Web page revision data
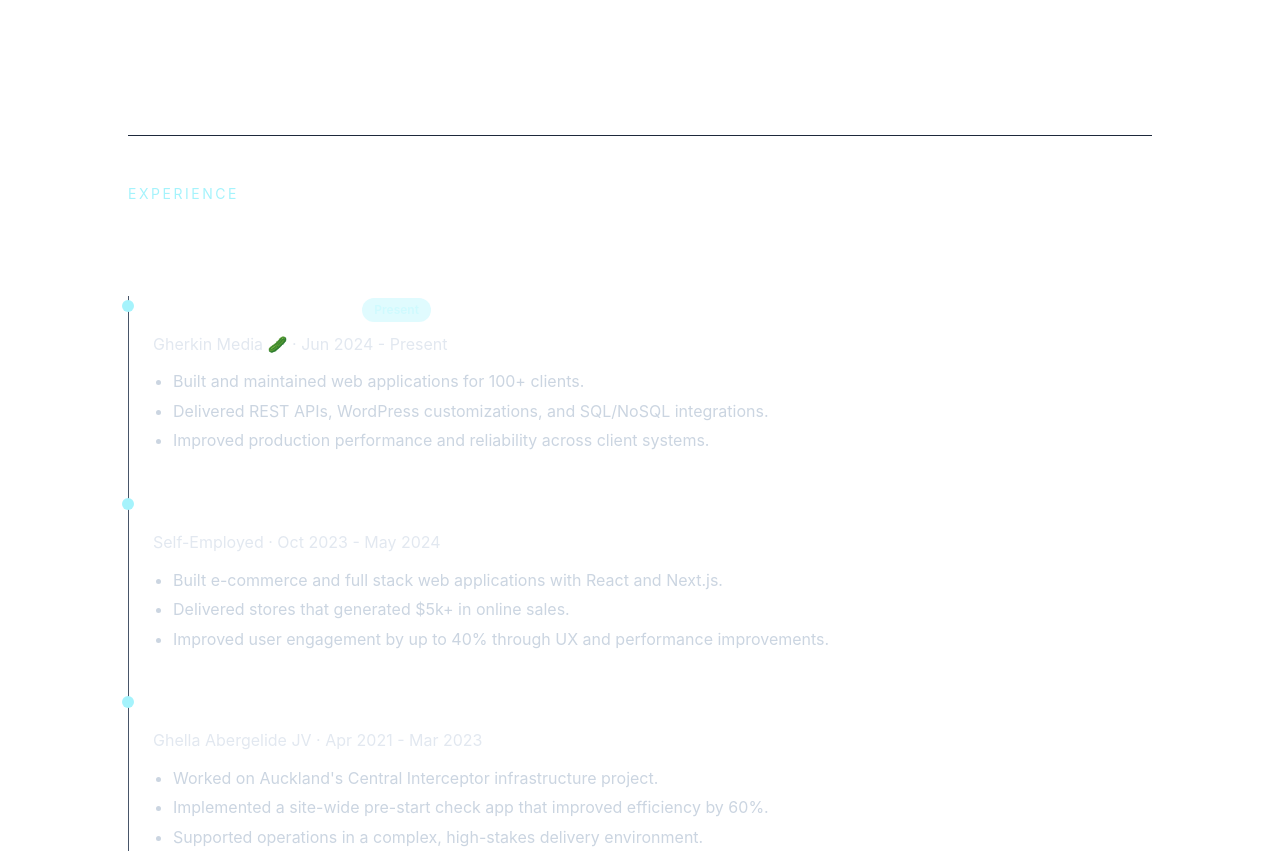
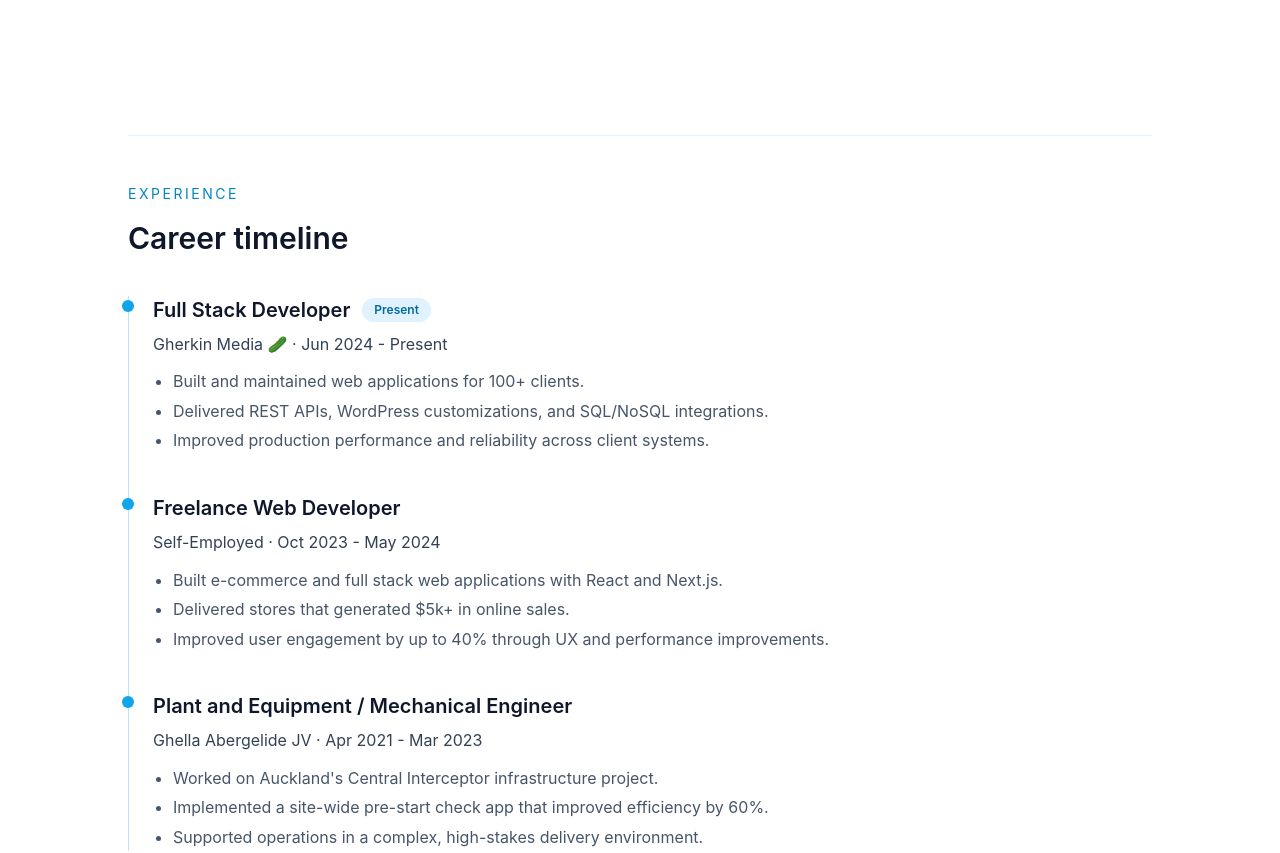
Before and after one commit to rorense/ryan-portfolio, a React (Vite) app: page / in a window 1280 px wide. Shown: the part 3040-3893 px from the top of the page. Built offline with nearby package versions, Linux system fonts and the light colour scheme.

Commit message:
FEATURE: site styling improvements

```diff
--- a/src/components/sections/Experience.tsx
+++ b/src/components/sections/Experience.tsx
@@ -12,25 +12,25 @@ export function Experience() {
         initial={{ opacity: 0, y: 30 }}
         animate={isInView ? { opacity: 1, y: 0 } : {}}
         transition={{ duration: 0.5, ease: 'easeOut' }}
-        className="mx-auto max-w-5xl border-t border-slate-800 pt-12"
+        className="mx-auto max-w-5xl border-t border-sky-100 pt-12"
       >
-        <p className="text-sm uppercase tracking-[0.18em] text-cyan-200">Experience</p>
-        <h2 className="mt-4 text-3xl font-semibold text-white">Career timeline</h2>
-        <div className="mt-10 border-l border-slate-600 pl-6">
+        <p className="text-sm uppercase tracking-[0.18em] text-sky-600">Experience</p>
+        <h2 className="mt-4 text-3xl font-semibold text-slate-900">Career timeline</h2>
+        <div className="mt-10 border-l border-sky-200 pl-6">
           {experience.map((entry) => (
             <article key={`${entry.company}-${entry.period}`} className="relative mb-10 last:mb-0">
-              <span className="absolute -left-[31px] top-1 h-3 w-3 rounded-full bg-cyan-200" />
+              <span className="absolute -left-[31px] top-1 h-3 w-3 rounded-full bg-sky-500" />
               <div className="flex flex-wrap items-center gap-3">
-                <h3 className="text-xl font-semibold text-white">{entry.role}</h3>
+                <h3 className="text-xl font-semibold text-slate-900">{entry.role}</h3>
                 {entry.current && (
-                  <span className="rounded-full bg-cyan-300/20 px-3 py-1 text-xs font-semibold text-cyan-100">
+                  <span className="rounded-full bg-sky-100 px-3 py-1 text-xs font-semibold text-sky-700">
                     Present
                   </span>
                 )}
               </div>
-              <p className="mt-2 text-slate-200">
+              <p className="mt-2 text-slate-700">
                 {entry.companyUrl ? (
-                  <a href={entry.companyUrl} target="_blank" rel="noreferrer" className="hover:text-cyan-100">
+                  <a href={entry.companyUrl} target="_blank" rel="noreferrer" className="hover:text-sky-700">
                     {entry.company}
                     {entry.emoji ? ` ${entry.emoji}` : ''}
                   </a>
@@ -39,7 +39,7 @@ export function Experience() {
                 )}{' '}
                 · {entry.period}
               </p>
-              <ul className="mt-3 list-disc space-y-1 pl-5 text-slate-300">
+              <ul className="mt-3 list-disc space-y-1 pl-5 text-slate-600">
                 {entry.highlights.map((highlight) => (
                   <li key={highlight}>{highlight}</li>
                 ))}
```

▶ **Task goal**
Copy out each line of the data that has the word "companyUrl" in it.

▶ **Output below**
                 {entry.companyUrl ? (
-                  <a href={entry.companyUrl} target="_blank" rel="noreferrer" className="hover:text-cyan-100">
+                  <a href={entry.companyUrl} target="_blank" rel="noreferrer" className="hover:text-sky-700">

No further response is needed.